Shaving oil and shaving cream are two products that are used to lubricate the scalp prior to shaving. Shaving oil typically has fewer and more natural ingredients than shaving cream, although it entirely depends on the brand that you select. Shaving oil may also soak into the skin more easily prior to shaving, while shaving cream often holds its shape when applied to the scalp.

The Art of Shaving Pre-Shave Sandalwood Essential Oil is a popular shaving oil with excellent ingredients. It’s formulated with essential oils and botanical ingredients to prevent skin irritation and razor burn. Plus, this product doesn’t leave an oily or greasy residue, leaving your scalp feeling clean and refreshed.

Replace Your Razor Regularly

Reusable razor heads can become built up with dead skin and bacteria. When used too many times without replacement, the blades may spread that bacteria across your scalp, increasing your chances of having bumps and irritation. Additionally, razor blades become duller with every use. A dull razor doesn’t provide a close enough shave and can easily lead to ingrown hairs, nicks, cuts, and razor burn.

To prevent skin issues as a result of a dull or overused razor, replace disposable blades every three to four uses. Always keep an extra pack of razor blades on hand so that you’re not caught without a replacement. By keeping your razor blades sharp and clean, you’ll be doing wonders to keep your scalp clean and healthy.

Razor quality is important, too. The best razors for shaving your head have an ergonomic handle, a head with multiple blades, and a durable design. Shop around to find a razor that you’re comfortable using and that fits easily into your regular shaving routine. Ideally, replacement blades for your razor of choice will be easy to find and affordable.   

Shave With Care

The method with which you shave your head can impact the likelihood of razor bumps. While we all want to finish shaving as quickly as possible and get on with the day, shaving thoughtfully is crucial to the health of your scalp.

To achieve a close shave without incurring razor burn or bumps, shave with the grain of your hair, not against it. When you shave against the grain, the razor blades pull strands of hair before cutting them off. This increases the chances of the hair growing back inside of the pore, instead of upward in its natural orientation. Ingrown hairs cause unwanted red spots and bumps.

It’s a wise decision to shave your head right out of (or in) the shower. After a hot shower, your pores are open and the skin on your scalp is soft, which minimizes the chances of razor burn. Shaving dry can irritate the skin, causing bumps and discomfort.
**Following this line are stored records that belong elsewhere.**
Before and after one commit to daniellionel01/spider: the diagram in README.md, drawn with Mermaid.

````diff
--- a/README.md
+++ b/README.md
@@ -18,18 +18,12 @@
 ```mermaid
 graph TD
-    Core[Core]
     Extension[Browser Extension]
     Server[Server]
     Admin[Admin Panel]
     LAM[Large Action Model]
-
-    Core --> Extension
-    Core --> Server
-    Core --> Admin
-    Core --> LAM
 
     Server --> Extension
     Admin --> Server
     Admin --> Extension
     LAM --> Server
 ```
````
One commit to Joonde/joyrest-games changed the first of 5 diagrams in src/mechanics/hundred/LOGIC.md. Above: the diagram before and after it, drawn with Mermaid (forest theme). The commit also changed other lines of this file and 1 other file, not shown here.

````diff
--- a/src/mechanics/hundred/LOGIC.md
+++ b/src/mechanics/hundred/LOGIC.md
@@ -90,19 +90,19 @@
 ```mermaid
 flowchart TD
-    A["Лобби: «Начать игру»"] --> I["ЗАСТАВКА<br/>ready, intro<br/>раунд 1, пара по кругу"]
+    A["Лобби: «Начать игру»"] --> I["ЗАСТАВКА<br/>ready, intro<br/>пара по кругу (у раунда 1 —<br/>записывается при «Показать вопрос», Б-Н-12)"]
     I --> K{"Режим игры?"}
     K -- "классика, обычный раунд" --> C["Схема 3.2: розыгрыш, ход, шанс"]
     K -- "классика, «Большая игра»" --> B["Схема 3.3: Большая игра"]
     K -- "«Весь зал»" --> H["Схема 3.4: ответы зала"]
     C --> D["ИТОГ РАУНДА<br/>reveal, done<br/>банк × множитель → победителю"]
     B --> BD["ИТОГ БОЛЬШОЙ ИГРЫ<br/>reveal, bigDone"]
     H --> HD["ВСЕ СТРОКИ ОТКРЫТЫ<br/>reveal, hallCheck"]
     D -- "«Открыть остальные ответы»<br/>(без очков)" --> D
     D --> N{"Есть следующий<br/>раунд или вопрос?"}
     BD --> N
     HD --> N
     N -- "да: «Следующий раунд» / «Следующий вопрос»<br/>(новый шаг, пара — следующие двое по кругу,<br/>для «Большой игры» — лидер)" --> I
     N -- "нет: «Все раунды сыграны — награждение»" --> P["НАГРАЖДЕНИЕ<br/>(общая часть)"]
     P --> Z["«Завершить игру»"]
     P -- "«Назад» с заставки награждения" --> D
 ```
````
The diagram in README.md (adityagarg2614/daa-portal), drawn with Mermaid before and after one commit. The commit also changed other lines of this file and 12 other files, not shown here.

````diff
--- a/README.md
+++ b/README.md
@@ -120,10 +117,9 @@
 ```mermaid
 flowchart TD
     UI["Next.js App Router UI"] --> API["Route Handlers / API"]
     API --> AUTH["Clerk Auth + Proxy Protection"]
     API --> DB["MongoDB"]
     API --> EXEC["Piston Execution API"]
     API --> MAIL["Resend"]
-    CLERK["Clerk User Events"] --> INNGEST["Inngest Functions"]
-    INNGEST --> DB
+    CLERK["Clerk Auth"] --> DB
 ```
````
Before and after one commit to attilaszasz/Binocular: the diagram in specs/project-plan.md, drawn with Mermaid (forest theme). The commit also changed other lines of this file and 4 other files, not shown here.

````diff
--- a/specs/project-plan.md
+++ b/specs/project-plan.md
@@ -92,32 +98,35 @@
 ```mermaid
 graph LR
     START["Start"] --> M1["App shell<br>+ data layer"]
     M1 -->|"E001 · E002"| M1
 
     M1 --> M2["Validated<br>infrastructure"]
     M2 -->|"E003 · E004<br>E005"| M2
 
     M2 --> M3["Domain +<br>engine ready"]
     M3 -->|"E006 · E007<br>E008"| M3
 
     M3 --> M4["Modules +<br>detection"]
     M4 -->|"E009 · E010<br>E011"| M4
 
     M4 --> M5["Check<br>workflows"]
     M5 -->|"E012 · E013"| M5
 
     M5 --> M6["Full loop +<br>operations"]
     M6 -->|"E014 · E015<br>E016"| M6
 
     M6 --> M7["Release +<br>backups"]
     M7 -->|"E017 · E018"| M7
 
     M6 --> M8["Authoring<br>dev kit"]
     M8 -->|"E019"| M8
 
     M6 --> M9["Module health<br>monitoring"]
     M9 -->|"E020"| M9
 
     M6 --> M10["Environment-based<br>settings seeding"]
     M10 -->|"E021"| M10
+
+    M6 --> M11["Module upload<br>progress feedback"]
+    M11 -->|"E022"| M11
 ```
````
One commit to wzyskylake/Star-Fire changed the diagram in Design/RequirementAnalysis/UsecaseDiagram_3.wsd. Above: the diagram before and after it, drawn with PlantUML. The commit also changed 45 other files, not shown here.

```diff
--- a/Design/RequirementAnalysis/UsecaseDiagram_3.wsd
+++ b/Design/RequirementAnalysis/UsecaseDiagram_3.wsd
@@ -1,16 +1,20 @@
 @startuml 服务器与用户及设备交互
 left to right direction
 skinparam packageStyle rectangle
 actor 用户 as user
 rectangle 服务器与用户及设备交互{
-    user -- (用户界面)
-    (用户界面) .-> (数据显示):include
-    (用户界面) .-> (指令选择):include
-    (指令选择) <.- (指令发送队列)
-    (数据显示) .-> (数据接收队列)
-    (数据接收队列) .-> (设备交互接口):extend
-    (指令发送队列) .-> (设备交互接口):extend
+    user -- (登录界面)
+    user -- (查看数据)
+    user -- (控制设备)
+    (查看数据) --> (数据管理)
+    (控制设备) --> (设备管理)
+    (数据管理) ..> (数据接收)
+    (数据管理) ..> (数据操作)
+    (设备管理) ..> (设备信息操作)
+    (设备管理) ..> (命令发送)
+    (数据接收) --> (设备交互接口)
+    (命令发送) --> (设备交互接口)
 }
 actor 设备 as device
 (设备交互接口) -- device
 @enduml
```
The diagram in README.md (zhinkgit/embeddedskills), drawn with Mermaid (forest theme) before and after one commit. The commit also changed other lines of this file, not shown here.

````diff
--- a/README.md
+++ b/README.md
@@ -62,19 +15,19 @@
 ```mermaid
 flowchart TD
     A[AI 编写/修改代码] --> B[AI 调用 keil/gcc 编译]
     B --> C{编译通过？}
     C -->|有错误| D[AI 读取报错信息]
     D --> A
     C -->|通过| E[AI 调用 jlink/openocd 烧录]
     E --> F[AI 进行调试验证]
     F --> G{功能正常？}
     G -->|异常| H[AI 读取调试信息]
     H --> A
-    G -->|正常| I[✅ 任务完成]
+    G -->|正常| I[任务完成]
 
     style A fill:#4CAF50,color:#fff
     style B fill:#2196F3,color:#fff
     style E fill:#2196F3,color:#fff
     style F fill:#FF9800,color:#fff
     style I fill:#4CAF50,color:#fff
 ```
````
Razor bumps on the scalp are a common problem among individuals with shaved heads. While skin irritation from shaving can be uncomfortable, there are ways to not only treat the problem, but also to prevent it. Above, we’ve reviewed the main ways in which you can handle red spots on your scalp with ease. Healthy skin is entirely attainable, all it takes is a little extra TLC for your scalp!